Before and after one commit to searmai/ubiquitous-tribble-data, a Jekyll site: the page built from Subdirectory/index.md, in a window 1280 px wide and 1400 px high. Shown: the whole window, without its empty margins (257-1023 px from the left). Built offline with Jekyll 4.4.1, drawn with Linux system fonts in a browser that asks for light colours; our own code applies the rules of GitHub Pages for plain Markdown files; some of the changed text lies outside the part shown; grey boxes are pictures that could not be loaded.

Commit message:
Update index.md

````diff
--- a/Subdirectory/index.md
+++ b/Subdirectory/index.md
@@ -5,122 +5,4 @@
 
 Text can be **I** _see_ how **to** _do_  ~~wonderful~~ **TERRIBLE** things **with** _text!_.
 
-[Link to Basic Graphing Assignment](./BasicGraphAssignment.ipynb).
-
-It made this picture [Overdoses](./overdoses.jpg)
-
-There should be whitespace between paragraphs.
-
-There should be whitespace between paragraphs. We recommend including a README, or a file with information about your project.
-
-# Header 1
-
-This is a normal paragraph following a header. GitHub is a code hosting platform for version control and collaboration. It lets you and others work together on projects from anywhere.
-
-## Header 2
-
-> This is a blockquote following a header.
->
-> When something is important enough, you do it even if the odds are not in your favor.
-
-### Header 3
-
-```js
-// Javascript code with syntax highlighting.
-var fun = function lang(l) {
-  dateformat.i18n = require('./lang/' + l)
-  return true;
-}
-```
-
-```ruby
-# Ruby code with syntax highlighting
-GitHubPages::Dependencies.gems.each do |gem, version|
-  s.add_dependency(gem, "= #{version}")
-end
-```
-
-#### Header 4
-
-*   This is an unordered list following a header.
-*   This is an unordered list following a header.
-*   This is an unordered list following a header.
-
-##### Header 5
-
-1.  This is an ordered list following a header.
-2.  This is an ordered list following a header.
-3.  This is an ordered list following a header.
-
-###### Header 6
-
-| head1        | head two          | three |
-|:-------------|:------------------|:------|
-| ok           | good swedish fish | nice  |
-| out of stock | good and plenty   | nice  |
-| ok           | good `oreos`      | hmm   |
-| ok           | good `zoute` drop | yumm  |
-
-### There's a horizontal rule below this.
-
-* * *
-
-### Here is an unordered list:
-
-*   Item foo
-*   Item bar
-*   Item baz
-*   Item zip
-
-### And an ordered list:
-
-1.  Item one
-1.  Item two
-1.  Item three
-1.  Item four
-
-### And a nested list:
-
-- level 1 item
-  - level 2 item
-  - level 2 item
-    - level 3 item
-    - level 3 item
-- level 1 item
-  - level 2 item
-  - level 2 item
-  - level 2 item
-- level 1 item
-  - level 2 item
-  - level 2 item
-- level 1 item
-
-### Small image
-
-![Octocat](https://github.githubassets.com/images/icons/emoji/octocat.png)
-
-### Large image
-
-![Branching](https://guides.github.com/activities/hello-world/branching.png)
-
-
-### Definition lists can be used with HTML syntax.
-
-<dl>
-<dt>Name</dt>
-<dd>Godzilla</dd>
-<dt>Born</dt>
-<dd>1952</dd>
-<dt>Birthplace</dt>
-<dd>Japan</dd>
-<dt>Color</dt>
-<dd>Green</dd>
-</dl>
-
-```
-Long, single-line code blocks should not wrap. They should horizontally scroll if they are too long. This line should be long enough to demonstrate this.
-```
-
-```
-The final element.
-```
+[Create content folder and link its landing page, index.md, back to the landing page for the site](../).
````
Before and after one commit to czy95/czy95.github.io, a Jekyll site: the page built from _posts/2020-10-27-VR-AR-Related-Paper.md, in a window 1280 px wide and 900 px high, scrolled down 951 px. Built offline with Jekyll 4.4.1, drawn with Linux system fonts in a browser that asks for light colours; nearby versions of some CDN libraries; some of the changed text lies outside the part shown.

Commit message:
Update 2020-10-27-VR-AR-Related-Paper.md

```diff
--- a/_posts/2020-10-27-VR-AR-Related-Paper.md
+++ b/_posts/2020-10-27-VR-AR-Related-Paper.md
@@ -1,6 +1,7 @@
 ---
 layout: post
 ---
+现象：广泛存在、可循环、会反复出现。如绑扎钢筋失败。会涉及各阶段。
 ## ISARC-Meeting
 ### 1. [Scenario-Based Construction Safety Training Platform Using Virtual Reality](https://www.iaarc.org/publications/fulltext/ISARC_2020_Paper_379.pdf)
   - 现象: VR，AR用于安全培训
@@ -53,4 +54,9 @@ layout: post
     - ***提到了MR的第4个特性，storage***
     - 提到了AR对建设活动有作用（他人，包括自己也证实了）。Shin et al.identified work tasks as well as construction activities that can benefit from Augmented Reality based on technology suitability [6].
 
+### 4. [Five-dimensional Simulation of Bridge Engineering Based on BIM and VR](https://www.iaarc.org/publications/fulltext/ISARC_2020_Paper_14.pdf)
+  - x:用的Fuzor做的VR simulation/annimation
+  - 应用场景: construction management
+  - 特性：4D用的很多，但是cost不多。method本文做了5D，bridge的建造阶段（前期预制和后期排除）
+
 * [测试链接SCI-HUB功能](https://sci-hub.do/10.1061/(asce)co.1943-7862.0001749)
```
============
* **Work item**
Exactly how many lines in the material above mention the word "https"? Give the number and nothing besides.

* **Solution to this task**
5